Your goal –
Search the records for "hours". Copy every line where it appears.
━━ Entries provided ━━
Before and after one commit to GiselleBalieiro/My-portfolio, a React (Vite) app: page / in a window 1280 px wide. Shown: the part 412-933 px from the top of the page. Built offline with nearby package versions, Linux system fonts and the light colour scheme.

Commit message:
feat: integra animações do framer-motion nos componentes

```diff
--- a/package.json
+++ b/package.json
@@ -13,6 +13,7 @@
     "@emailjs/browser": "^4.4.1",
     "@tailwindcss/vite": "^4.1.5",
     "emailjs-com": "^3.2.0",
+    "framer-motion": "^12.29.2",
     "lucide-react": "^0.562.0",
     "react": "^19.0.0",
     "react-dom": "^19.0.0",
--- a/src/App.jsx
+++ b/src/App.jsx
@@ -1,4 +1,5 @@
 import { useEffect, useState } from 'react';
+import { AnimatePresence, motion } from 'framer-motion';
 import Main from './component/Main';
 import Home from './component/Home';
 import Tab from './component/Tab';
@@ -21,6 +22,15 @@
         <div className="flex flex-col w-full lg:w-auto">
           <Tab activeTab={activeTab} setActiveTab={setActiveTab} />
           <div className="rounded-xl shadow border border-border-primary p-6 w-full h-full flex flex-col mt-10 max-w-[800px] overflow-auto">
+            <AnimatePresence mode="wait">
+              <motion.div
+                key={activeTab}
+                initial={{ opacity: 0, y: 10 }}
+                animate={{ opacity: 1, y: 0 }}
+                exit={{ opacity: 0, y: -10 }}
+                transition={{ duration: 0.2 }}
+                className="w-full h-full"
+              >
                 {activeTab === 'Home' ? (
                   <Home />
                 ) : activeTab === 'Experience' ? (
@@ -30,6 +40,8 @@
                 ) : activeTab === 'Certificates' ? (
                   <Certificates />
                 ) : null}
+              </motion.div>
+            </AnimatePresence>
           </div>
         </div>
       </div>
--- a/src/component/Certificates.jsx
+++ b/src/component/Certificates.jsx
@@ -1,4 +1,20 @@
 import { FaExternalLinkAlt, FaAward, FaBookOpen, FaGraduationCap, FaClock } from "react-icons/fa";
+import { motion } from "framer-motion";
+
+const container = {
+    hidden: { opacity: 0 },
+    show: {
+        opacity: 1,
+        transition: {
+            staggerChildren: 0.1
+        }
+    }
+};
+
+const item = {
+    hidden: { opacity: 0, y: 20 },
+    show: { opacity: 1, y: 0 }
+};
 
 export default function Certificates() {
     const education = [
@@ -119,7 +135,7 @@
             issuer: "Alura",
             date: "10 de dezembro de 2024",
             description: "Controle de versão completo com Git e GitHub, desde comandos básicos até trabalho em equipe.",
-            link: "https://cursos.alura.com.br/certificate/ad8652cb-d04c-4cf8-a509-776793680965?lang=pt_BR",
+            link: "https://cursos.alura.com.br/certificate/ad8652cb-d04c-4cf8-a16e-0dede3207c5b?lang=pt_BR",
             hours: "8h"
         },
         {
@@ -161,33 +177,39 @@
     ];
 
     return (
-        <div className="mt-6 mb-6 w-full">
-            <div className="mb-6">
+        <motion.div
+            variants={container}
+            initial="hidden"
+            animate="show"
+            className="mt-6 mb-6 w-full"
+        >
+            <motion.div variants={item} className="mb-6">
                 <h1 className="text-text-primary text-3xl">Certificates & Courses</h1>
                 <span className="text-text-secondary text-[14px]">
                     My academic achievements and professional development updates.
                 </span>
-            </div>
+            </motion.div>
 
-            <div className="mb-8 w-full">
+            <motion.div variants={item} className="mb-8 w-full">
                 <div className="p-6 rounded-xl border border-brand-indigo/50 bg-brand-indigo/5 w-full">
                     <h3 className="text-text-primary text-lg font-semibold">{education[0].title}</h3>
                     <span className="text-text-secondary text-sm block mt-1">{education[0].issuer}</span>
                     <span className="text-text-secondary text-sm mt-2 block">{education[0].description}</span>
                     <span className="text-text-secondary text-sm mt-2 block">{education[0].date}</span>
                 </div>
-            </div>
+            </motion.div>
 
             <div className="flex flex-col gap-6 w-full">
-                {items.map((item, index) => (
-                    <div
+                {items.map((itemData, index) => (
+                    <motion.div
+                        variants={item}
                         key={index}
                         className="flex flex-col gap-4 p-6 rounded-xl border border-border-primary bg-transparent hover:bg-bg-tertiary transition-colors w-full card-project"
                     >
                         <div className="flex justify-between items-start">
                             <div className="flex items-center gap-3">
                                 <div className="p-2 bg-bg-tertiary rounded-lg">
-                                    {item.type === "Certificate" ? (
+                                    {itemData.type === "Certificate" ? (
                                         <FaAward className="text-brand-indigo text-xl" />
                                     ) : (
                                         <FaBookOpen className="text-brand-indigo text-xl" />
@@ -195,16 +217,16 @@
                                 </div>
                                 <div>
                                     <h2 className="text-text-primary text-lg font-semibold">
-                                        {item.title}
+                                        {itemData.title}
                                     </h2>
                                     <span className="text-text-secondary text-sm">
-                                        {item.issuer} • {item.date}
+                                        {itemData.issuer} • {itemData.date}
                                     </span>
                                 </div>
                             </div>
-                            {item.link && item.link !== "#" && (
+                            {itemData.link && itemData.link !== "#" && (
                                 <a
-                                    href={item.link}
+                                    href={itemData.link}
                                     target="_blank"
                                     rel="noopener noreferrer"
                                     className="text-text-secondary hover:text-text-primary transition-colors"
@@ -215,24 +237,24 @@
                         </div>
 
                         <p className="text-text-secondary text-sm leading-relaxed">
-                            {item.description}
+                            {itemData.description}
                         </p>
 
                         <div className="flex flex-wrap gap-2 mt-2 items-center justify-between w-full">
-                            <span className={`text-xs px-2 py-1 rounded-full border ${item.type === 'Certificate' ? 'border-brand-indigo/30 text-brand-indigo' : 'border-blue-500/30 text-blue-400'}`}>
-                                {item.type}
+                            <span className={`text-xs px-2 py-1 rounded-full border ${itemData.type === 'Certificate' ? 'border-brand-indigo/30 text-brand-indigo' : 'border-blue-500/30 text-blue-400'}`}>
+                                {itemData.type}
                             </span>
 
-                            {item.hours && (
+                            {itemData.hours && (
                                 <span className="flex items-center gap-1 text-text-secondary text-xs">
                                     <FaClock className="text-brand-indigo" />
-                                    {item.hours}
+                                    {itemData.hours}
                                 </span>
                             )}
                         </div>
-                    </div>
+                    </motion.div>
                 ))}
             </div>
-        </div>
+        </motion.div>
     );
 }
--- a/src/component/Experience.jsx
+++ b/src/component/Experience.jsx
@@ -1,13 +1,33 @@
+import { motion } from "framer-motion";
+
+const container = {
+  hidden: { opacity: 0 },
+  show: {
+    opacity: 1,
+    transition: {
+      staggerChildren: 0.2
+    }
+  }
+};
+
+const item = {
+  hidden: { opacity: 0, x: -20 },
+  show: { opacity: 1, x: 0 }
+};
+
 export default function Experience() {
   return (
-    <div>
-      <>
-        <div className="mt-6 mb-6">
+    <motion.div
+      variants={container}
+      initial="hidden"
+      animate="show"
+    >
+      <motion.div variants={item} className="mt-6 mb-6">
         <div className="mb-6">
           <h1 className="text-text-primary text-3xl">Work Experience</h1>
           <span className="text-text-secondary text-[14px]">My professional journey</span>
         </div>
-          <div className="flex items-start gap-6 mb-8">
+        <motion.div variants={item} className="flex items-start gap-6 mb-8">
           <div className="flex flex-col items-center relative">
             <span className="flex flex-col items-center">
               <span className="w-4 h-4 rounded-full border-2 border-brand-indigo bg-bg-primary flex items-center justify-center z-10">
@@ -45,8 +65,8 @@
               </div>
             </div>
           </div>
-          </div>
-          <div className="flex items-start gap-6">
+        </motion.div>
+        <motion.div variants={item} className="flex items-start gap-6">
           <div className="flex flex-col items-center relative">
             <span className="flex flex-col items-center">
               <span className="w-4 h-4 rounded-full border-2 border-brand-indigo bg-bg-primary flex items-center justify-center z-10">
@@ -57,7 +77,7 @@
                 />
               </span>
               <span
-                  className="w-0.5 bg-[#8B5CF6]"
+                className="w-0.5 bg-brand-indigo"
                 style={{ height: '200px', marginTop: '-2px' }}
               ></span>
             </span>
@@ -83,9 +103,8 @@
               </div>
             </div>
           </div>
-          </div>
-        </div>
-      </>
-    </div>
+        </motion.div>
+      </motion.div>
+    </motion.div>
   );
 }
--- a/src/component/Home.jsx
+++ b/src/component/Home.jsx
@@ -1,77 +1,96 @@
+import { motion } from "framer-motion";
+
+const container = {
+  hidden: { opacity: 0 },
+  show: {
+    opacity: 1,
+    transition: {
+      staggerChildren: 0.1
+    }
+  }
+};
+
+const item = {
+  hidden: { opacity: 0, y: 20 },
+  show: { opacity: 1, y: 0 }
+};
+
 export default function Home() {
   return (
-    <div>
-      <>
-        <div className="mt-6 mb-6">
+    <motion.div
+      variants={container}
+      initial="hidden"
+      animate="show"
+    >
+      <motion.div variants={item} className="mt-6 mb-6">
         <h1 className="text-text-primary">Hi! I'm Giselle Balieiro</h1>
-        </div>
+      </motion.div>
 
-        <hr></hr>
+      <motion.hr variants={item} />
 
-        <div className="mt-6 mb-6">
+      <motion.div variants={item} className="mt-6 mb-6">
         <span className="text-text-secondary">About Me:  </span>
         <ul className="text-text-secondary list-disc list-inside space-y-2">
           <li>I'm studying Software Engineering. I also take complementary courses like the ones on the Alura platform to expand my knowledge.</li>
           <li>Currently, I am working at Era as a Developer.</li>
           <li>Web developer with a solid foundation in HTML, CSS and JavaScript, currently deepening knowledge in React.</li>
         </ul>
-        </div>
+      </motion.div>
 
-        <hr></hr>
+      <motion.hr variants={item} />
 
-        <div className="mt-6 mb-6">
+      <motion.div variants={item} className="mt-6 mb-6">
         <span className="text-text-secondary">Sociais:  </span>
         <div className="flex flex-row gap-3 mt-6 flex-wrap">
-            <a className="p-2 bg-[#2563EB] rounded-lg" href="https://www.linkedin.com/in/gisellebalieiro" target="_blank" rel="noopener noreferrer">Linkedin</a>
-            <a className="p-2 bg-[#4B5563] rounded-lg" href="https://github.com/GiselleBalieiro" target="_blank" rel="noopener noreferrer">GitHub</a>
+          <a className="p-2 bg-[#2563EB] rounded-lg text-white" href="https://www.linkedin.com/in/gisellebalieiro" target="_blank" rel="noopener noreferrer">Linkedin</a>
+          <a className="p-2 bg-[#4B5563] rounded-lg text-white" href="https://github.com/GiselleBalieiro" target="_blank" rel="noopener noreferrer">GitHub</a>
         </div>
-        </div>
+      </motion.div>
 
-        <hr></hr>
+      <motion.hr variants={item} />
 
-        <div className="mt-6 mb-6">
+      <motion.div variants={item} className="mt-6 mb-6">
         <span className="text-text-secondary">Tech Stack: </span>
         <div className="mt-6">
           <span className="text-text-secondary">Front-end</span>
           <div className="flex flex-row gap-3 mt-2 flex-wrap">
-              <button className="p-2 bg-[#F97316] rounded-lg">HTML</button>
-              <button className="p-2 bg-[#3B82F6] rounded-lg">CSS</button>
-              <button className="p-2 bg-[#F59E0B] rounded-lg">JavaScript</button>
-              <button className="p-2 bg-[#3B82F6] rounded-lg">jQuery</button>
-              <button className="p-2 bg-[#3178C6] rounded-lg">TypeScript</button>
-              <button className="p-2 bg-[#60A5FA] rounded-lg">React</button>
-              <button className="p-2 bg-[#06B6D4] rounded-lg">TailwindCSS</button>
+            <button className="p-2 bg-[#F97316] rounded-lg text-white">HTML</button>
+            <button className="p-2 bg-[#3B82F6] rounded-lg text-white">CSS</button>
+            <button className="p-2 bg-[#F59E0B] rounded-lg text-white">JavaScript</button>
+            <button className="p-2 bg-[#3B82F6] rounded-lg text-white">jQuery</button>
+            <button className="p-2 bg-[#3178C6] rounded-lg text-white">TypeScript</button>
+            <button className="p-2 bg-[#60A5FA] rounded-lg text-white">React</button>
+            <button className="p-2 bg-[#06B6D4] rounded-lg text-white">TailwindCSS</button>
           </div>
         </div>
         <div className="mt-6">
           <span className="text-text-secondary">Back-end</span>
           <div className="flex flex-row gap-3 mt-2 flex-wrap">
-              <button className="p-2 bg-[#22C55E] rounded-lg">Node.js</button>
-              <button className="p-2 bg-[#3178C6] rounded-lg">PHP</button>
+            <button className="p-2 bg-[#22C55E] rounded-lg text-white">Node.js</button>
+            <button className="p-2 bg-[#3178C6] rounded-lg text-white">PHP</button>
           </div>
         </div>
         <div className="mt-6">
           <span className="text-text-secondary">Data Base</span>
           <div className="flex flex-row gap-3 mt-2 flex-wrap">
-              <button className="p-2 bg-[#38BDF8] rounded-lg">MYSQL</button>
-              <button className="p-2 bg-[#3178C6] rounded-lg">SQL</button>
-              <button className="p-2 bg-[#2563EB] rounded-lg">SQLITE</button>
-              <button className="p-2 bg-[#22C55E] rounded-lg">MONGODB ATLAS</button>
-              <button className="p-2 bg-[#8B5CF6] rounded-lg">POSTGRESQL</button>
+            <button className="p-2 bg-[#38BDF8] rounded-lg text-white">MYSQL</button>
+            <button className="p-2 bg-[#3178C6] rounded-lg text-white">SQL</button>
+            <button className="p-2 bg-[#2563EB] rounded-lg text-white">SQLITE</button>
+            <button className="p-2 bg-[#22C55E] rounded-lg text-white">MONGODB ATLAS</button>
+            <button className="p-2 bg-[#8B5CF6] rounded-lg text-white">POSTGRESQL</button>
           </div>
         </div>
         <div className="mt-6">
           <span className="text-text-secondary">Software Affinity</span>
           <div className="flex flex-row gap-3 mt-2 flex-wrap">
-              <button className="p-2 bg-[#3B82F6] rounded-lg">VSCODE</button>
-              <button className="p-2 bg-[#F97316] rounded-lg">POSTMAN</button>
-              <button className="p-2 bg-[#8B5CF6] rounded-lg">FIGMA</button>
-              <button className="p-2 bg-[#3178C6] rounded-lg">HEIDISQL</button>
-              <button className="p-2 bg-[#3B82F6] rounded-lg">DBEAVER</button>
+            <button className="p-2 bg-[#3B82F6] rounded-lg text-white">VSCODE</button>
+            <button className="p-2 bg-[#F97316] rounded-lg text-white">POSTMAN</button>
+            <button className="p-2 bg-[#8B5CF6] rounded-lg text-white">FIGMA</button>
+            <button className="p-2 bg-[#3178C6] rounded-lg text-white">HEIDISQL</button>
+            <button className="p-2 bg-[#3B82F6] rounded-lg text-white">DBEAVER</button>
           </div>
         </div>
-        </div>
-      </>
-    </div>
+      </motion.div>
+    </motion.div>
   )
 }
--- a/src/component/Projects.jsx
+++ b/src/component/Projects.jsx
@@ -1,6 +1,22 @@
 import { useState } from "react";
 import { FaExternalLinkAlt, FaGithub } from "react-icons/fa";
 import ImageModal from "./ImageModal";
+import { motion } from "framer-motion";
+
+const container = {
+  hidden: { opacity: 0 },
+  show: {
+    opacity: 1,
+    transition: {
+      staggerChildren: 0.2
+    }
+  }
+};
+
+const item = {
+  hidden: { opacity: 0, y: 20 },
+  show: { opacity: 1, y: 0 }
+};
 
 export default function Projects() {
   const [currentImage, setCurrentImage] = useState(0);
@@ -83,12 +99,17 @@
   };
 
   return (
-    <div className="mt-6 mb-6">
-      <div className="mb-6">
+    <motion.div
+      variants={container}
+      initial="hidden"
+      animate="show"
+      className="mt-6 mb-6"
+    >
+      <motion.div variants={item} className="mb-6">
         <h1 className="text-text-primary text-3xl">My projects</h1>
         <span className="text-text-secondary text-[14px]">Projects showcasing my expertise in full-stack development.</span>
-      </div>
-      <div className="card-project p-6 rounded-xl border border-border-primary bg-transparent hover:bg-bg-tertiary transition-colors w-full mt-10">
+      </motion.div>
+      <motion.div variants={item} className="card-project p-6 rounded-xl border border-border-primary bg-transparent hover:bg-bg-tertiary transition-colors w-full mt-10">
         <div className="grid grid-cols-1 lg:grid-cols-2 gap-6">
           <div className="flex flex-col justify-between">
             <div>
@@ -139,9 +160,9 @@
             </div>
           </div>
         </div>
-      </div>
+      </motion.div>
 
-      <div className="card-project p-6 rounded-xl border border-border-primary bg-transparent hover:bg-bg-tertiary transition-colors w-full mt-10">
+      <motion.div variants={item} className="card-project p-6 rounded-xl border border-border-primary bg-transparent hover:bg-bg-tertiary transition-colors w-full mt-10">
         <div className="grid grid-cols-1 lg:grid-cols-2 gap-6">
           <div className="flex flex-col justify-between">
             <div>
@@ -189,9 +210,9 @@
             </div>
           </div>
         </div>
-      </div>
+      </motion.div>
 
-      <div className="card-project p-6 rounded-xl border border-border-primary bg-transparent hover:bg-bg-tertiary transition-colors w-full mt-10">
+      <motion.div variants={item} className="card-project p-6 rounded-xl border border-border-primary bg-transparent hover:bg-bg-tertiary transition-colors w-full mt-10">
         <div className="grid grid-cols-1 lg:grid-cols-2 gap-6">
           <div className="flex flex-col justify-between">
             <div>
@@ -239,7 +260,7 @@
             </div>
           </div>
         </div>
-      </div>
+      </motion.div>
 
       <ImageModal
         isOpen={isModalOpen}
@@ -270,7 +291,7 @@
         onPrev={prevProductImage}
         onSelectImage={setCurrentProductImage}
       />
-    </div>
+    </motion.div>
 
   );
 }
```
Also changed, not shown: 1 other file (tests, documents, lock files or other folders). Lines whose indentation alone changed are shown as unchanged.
━━━
Exercise result –
             hours: "8h"
-                            {item.hours && (
+                            {itemData.hours && (
-                                    {item.hours}
+                                    {itemData.hours}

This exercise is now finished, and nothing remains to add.